-On this date six years ago, longtime Montreal Expos star Tim Raines was inducted into the National Baseball Hall of Fame in Cooperstown. In his 23-year big league career, Raines was a seven-time All-Star who suited up for 2,502 contests with the Expos, Chicago White Sox, New York Yankees, Oakland A’s, Baltimore Orioles and Florida Marlins. In his 13 seasons with the Expos (1979 to 1990, 2001), Raines set franchise records in runs (947), stolen bases (635), triples (82), walks (793), and singles (1,163). He also ranks second in Expos history in batting average (.301) and hits (1,622). From 1981 to 1987, the fleet-footed outfielder was selected to play in seven consecutive All-Star games and was named the MVP of the 1987 Midsummer Classic. During that same period, he also won a National League batting title in 1986 and topped the Senior Circuit in runs twice (1983, 1987) and in stolen bases four times (1981-84). He finished his career with 808 stolen bases, which ranks fifth in major league history.

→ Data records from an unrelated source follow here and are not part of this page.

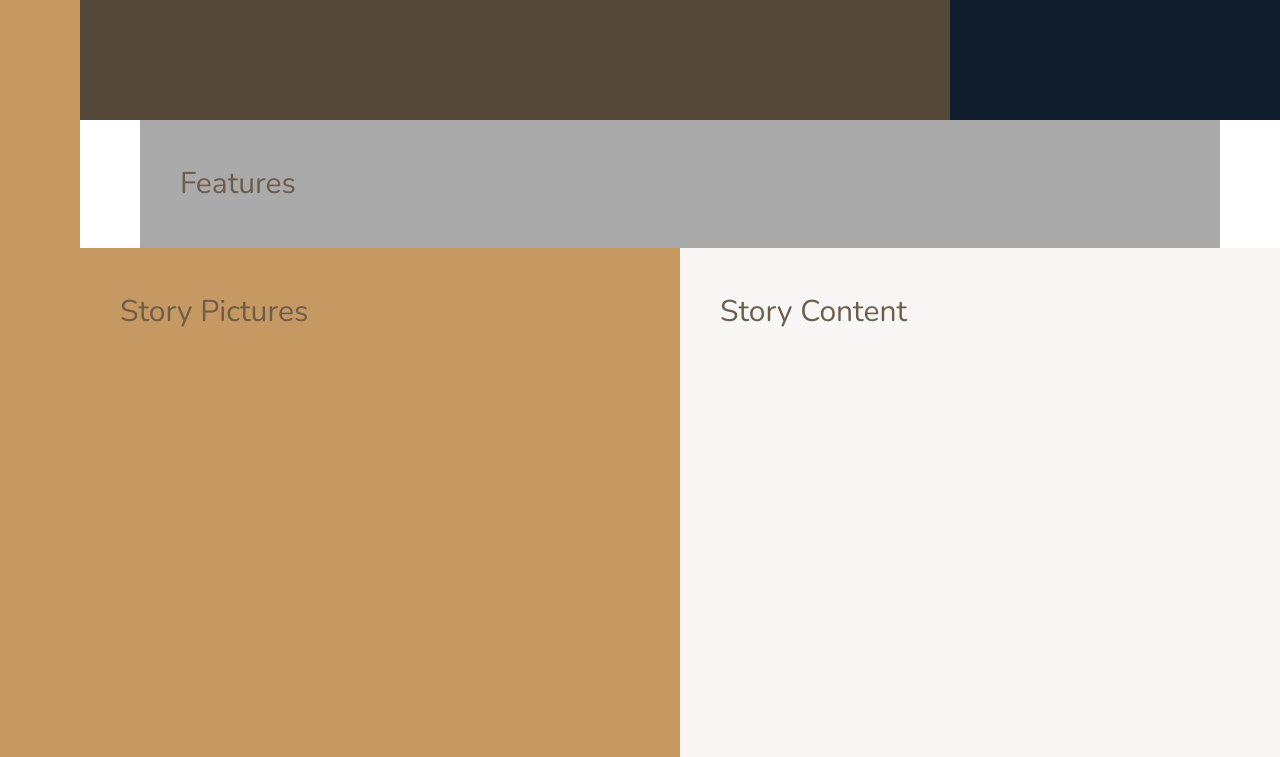
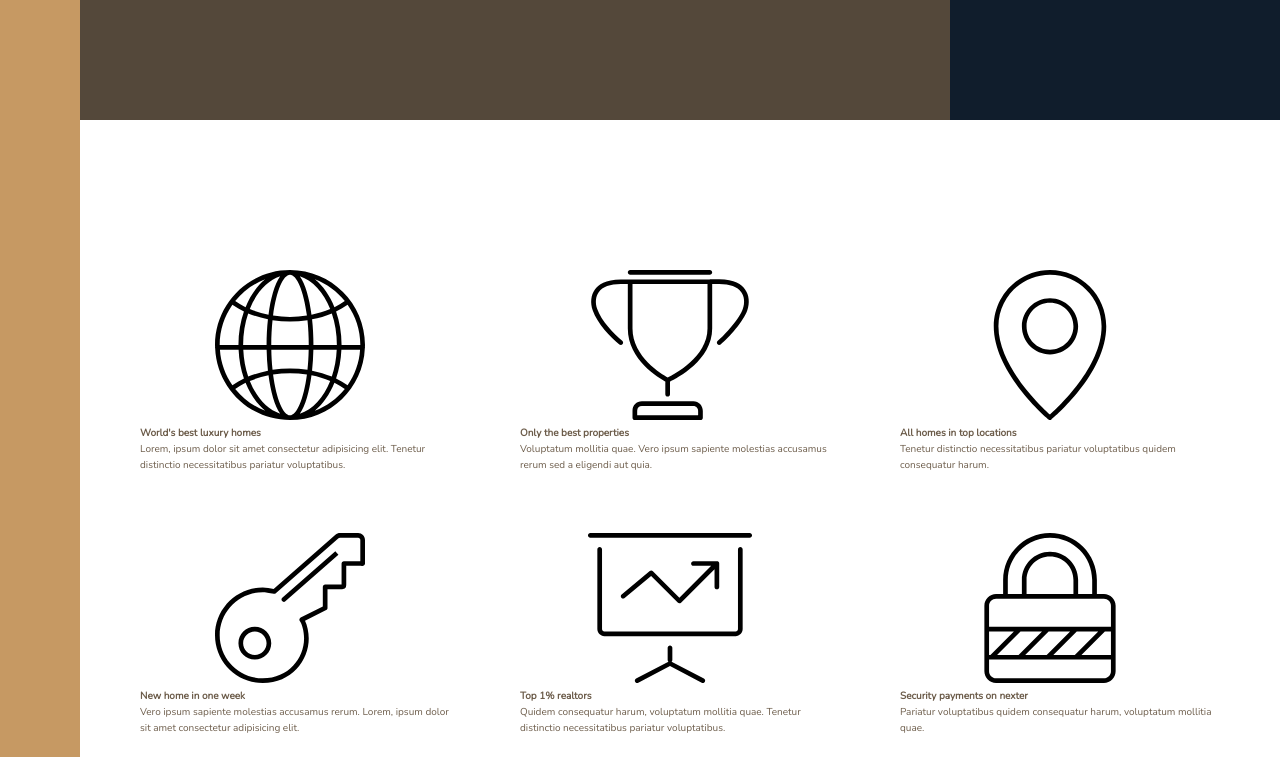
Before and after one commit to matheusalxds/Advance-CSS-Course-Nexter, a website: page index.html in a window 1280 px wide. Shown: the part 520-1277 px from the top of the page. Drawn offline with nearby package versions, Linux system fonts and the light colour scheme.

Commit message:
Starting to create the feature 'Features'

```diff
--- a/index.html
+++ b/index.html
@@ -25,7 +25,70 @@
     </div>
 
     <section class="features">
-      Features
+      <!--
+        command to create 6 features
+        .feature{feature $}*6
+      -->
+      <div class="feature">
+        <svg class="feature__icon">
+          <use xlink:href="img/sprite.svg#icon-global"></use>
+          <h4 class="heading-4">World's best luxury homes</h4>
+          <p class="feature__text">
+            Lorem, ipsum dolor sit amet consectetur adipisicing elit. Tenetur distinctio necessitatibus pariatur voluptatibus.
+          </p>
+        </svg>
+      </div>
+
+      <div class="feature">
+        <svg class="feature__icon">
+          <use xlink:href="img/sprite.svg#icon-trophy"></use>
+          <h4 class="heading-4">Only the best properties</h4>
+          <p class="feature__text">
+            Voluptatum mollitia quae. Vero ipsum sapiente molestias accusamus rerum sed a eligendi aut quia.
+          </p>
+        </svg>
+      </div>
+
+      <div class="feature">
+        <svg class="feature__icon">
+          <use xlink:href="img/sprite.svg#icon-map-pin"></use>
+          <h4 class="heading-4">All homes in top locations</h4>
+          <p class="feature__text">
+            Tenetur distinctio necessitatibus pariatur voluptatibus quidem consequatur harum.
+          </p>
+        </svg>
+      </div>
+
+      <div class="feature">
+        <svg class="feature__icon">
+          <use xlink:href="img/sprite.svg#icon-key"></use>
+          <h4 class="heading-4">New home in one week</h4>
+          <p class="feature__text">
+            Vero ipsum sapiente molestias accusamus rerum. Lorem, ipsum dolor sit amet consectetur adipisicing elit.
+          </p>
+        </svg>
+      </div>
+
+      <div class="feature">
+        <svg class="feature__icon">
+          <use xlink:href="img/sprite.svg#icon-presentation"></use>
+          <h4 class="heading-4">Top 1% realtors</h4>
+          <p class="feature__text">
+            Quidem consequatur harum, voluptatum mollitia quae. Tenetur distinctio necessitatibus pariatur voluptatibus.
+          </p>
+        </svg>
+      </div>
+
+      <div class="feature">
+        <svg class="feature__icon">
+          <use xlink:href="img/sprite.svg#icon-lock"></use>
+          <h4 class="heading-4">Security payments on nexter</h4>
+          <p class="feature__text">
+            Pariatur voluptatibus quidem consequatur harum, voluptatum mollitia quae.
+          </p>
+        </svg>
+      </div>
+
     </section>
 
     <div class="story__pictures">
--- a/sass/_base.scss
+++ b/sass/_base.scss
@@ -47,8 +47,9 @@ body {
   //grid-template-columns: 8rem 1fr repeat(8, minmax(min-content, 14rem)) 1fr;
   grid-template-columns: [sidebar-start] 8rem [sidebar-end full-start] minmax(6rem, 1fr) [center-start] repeat(8, [col-start] minmax(min-content, 14rem) [col-end] ) [center-end] minmax(6rem, 1fr) [full-end];
 
-  & > * {
-    padding: 40px;
-    font-size: 3rem;
-  }
+  // just to test and to see each child
+  //& > * {
+  //  padding: 40px;
+  //  font-size: 3rem;
+  //}
 }
--- a/sass/_features.scss
+++ b/sass/_features.scss
@@ -1,4 +1,10 @@
 .features {
-  background-color: $color-grey-light-2;
+  //background-color: $color-grey-light-2;
   grid-column: center-start / center-end;
+
+  margin: 15rem 0;
+
+  display: grid;
+  grid-template-columns: repeat(3, 1fr);
+  grid-gap: 6rem;
 }
```
Also changed, not shown: css/style.css.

-Happy 37th Birthday to former Minnesota Twins left-hander Scott Diamond (Guelph, Ont.)! After signing as an amateur free agent with the Braves in 2008, he’d spend three seasons in the Braves’ organization before being selected by the Twins in the Rule 5 draft in December 2010. He’d make seven starts for the Twins in 2011, prior to enjoying a breakout year in 2012 when he led the Twins with 12 wins and posted a 3.54 ERA in 27 starts, spanning 173 innings. He made 24 more starts for the Twins in 2013 before splitting 2014 between the Twins’ and Cincinnati Reds’ triple-A affiliates. The Canuck lefty would spend 2015 with the Tampa Bay Rays’ triple-A Durham Bulls, where he registered a 3.71 ERA in 150-1/3 innings. He made one appearance for the Blue Jays in 2016 before completing his pro career with the SK Wyverns of the Korea Baseball Organization where he finished 10-7 with a 4.42 ERA in 24 starts.
-This week’s trivia question: Today is Scott Diamond’s birthday. He recorded 19 wins with the Minnesota Twins between 2011 and 2013. Who is the last left-handed Canadian pitcher to earn a win for the Twins? Please provide your answer in the “Comments” section below.
-The answer to last week’s trivia question (Sparky Anderson managed the International League’s Toronto Maple Leafs in 1964. What future National Baseball Hall of Fame inductee managed the Leafs in 1965? ) was Dick Williams.